Extracted records:
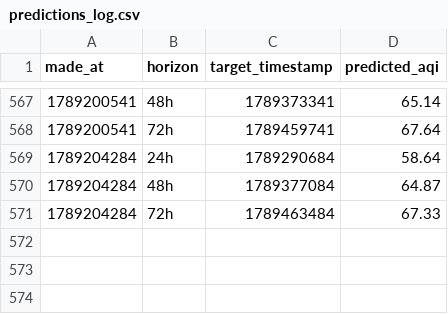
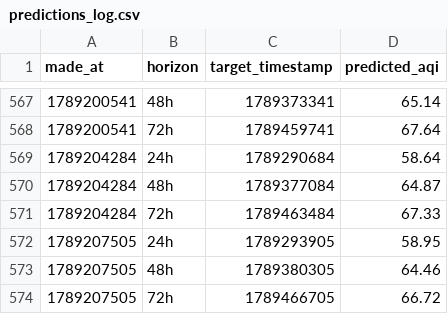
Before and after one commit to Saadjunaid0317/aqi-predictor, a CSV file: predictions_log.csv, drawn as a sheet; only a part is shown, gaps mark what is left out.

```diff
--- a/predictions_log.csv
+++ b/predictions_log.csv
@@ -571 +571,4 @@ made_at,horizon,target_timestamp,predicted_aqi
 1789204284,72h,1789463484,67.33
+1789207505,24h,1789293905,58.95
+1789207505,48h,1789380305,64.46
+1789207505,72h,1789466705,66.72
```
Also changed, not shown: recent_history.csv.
==
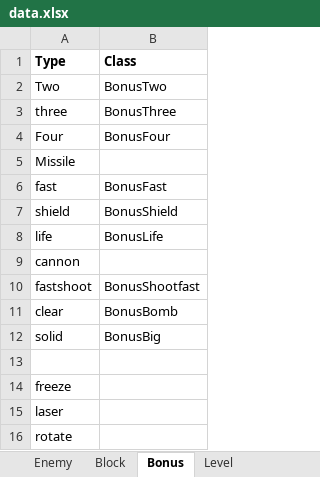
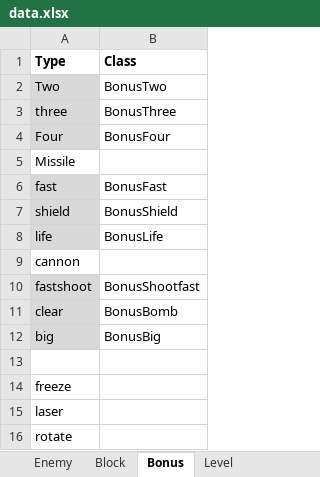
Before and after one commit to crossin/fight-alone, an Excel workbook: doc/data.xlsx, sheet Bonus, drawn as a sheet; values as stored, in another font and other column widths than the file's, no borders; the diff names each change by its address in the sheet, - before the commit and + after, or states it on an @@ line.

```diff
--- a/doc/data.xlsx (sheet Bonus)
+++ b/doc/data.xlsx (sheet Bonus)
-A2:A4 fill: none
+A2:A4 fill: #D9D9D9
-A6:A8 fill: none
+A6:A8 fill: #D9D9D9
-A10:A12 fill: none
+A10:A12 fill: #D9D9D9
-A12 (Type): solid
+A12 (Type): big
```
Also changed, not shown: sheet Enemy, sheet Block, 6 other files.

DIRECTIONS FOR THIS TASK> Look through the records and copy every line that has the word "sheet".

RESPONSE FOR THIS EXERCISE>
Before and after one commit to Saadjunaid0317/aqi-predictor, a CSV file: predictions_log.csv, drawn as a sheet; only a part is shown, gaps mark what is left out.
Before and after one commit to crossin/fight-alone, an Excel workbook: doc/data.xlsx, sheet Bonus, drawn as a sheet; values as stored, in another font and other column widths than the file's, no borders; the diff names each change by its address in the sheet, - before the commit and + after, or states it on an @@ line.
--- a/doc/data.xlsx (sheet Bonus)
+++ b/doc/data.xlsx (sheet Bonus)
Also changed, not shown: sheet Enemy, sheet Block, 6 other files.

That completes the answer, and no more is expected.